**YOUR GOAL:**
Each line from the material with the word "capcom" in it must be copied.

**SUPPLIED MATERIAL:**

-- -- --

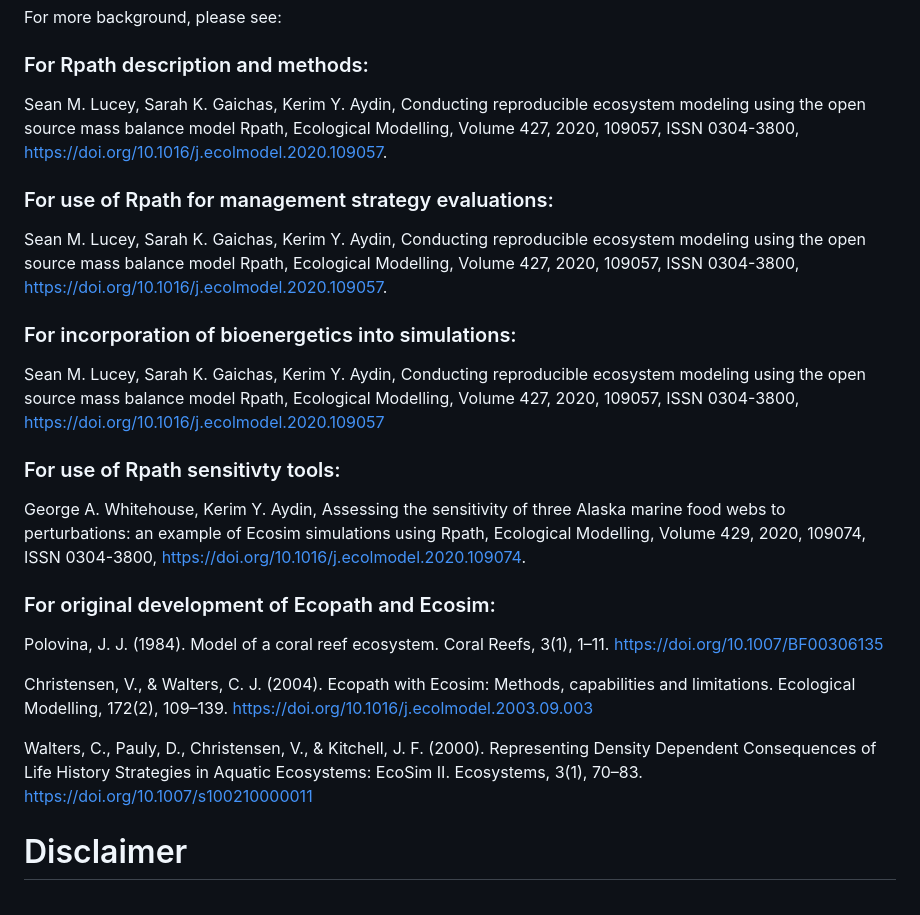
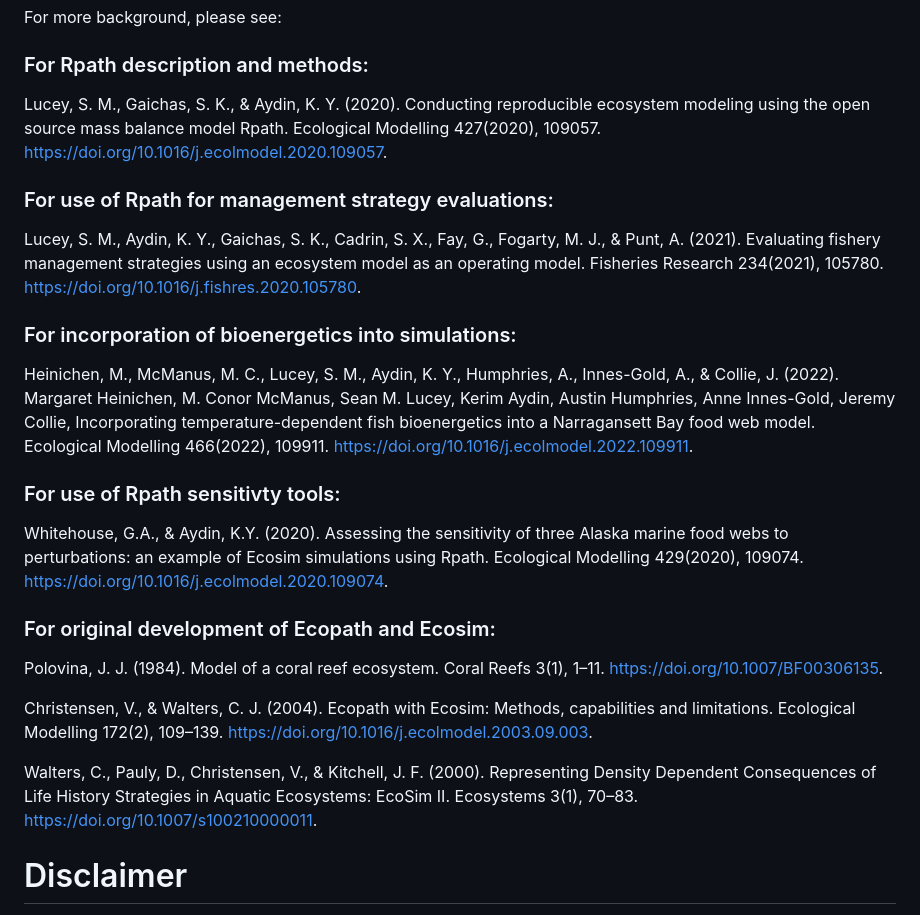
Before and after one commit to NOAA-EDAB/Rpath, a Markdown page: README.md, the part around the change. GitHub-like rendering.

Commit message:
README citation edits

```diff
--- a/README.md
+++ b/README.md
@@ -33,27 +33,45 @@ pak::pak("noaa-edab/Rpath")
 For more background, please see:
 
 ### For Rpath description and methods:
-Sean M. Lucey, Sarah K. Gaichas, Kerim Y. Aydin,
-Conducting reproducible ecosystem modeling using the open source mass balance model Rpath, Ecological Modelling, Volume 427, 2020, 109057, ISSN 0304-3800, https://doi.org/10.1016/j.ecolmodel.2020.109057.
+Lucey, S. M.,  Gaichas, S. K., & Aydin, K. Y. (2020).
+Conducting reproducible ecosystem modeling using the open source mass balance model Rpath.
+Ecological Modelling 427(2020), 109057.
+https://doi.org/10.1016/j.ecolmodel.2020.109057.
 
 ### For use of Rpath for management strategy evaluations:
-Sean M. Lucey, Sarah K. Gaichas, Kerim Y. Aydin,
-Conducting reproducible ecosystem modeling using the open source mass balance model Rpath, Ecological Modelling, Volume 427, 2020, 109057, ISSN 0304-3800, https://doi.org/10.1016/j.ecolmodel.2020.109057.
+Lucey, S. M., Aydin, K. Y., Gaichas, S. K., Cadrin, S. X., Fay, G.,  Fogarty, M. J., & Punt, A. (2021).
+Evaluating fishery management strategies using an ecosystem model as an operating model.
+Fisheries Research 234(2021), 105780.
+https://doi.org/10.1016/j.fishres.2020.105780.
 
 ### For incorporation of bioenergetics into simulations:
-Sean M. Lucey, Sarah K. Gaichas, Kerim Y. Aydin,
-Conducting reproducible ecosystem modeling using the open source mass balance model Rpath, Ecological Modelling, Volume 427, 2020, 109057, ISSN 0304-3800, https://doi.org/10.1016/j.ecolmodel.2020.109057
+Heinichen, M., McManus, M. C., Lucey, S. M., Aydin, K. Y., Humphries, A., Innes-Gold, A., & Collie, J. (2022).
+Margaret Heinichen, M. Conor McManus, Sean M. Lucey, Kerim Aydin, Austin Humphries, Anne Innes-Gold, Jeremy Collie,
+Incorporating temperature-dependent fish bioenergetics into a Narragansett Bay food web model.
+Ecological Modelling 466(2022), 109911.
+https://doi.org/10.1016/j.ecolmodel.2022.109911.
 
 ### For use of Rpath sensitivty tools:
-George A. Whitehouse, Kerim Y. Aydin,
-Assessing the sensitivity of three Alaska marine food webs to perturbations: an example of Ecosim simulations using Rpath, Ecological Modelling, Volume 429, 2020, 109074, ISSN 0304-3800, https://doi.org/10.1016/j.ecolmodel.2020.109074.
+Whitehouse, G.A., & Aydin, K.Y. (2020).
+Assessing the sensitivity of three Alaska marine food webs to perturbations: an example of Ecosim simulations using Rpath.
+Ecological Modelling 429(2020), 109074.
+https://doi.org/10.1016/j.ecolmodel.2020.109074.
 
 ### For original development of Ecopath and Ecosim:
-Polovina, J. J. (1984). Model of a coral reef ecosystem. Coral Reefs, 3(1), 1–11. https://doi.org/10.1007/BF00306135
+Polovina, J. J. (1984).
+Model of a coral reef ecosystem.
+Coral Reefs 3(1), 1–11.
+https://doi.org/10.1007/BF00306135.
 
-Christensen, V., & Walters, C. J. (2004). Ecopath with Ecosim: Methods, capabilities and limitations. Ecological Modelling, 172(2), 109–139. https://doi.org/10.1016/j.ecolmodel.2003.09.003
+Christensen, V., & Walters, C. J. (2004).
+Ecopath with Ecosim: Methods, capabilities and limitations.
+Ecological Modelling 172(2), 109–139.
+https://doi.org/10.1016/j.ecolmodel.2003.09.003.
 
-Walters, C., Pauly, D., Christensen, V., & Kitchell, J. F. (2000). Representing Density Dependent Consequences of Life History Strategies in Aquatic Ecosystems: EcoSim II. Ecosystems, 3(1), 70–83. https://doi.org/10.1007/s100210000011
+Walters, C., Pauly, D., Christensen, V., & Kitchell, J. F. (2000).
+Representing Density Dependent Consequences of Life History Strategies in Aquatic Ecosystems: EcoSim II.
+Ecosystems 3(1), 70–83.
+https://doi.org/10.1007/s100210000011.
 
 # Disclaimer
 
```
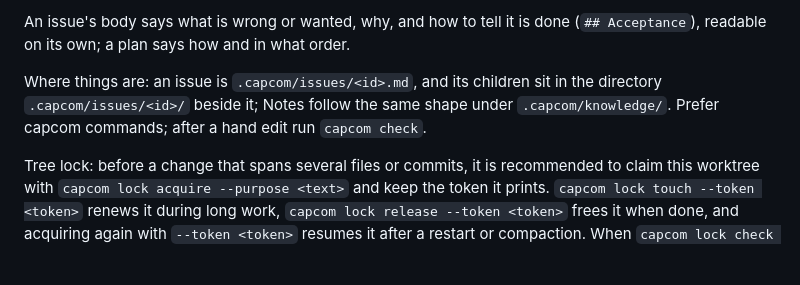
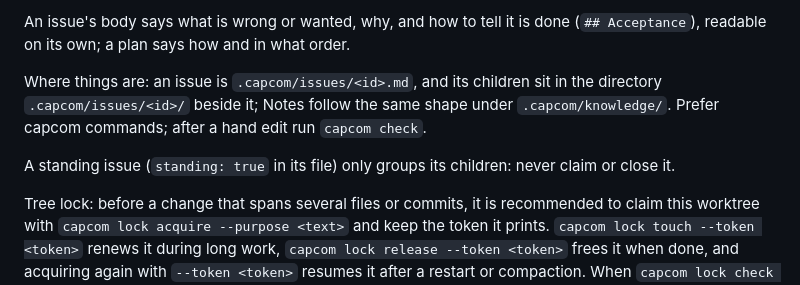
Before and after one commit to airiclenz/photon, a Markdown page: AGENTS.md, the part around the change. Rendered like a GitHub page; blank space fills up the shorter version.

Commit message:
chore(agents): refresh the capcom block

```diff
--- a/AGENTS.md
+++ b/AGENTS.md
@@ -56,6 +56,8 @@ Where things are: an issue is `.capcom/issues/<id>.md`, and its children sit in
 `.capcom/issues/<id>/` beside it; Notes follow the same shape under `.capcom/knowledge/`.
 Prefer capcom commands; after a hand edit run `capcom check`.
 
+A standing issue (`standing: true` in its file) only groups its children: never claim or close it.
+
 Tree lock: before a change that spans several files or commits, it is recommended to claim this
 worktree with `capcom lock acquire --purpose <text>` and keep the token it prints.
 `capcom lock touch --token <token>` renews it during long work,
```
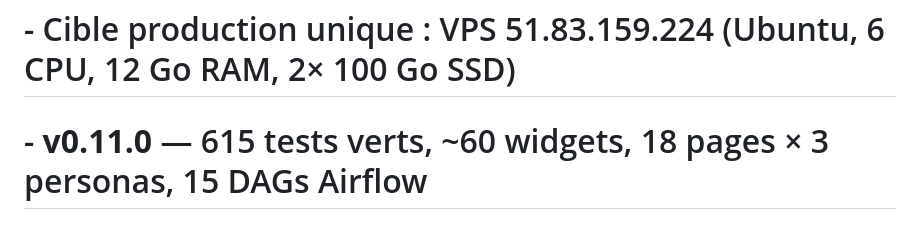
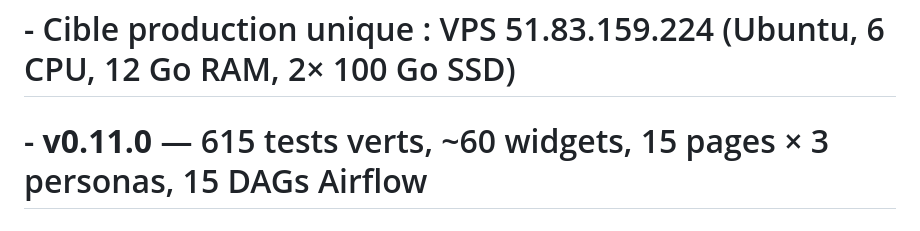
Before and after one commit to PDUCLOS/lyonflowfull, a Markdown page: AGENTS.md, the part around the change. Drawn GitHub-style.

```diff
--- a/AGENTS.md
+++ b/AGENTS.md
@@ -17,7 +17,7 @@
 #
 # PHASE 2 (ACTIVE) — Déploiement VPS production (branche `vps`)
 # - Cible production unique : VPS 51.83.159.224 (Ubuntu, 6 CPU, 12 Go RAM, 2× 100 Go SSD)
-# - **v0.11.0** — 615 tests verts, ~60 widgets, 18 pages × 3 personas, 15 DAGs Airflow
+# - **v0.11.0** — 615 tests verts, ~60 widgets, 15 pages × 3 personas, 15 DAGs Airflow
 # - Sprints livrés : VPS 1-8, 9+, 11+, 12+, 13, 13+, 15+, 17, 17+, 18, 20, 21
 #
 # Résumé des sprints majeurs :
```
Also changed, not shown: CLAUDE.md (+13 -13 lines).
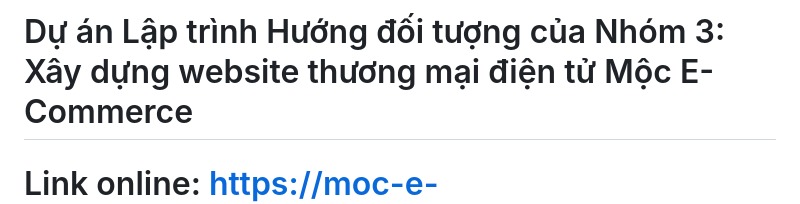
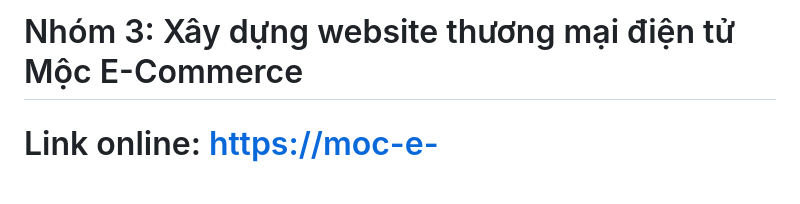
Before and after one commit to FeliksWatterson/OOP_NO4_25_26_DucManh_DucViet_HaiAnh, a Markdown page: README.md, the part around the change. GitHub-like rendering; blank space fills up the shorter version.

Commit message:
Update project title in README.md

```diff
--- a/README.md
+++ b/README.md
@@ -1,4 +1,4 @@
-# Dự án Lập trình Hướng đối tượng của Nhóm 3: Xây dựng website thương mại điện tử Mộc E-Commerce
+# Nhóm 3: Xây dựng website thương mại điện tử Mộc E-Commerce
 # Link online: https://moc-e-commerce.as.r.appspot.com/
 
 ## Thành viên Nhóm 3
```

-- -- --

**SOLUTION TO THIS EXERCISE:**
chore(agents): refresh the capcom block
@@ -56,6 +56,8 @@ Where things are: an issue is `.capcom/issues/<id>.md`, and its children sit in
 `.capcom/issues/<id>/` beside it; Notes follow the same shape under `.capcom/knowledge/`.
 Prefer capcom commands; after a hand edit run `capcom check`.
 worktree with `capcom lock acquire --purpose <text>` and keep the token it prints.
 `capcom lock touch --token <token>` renews it during long work,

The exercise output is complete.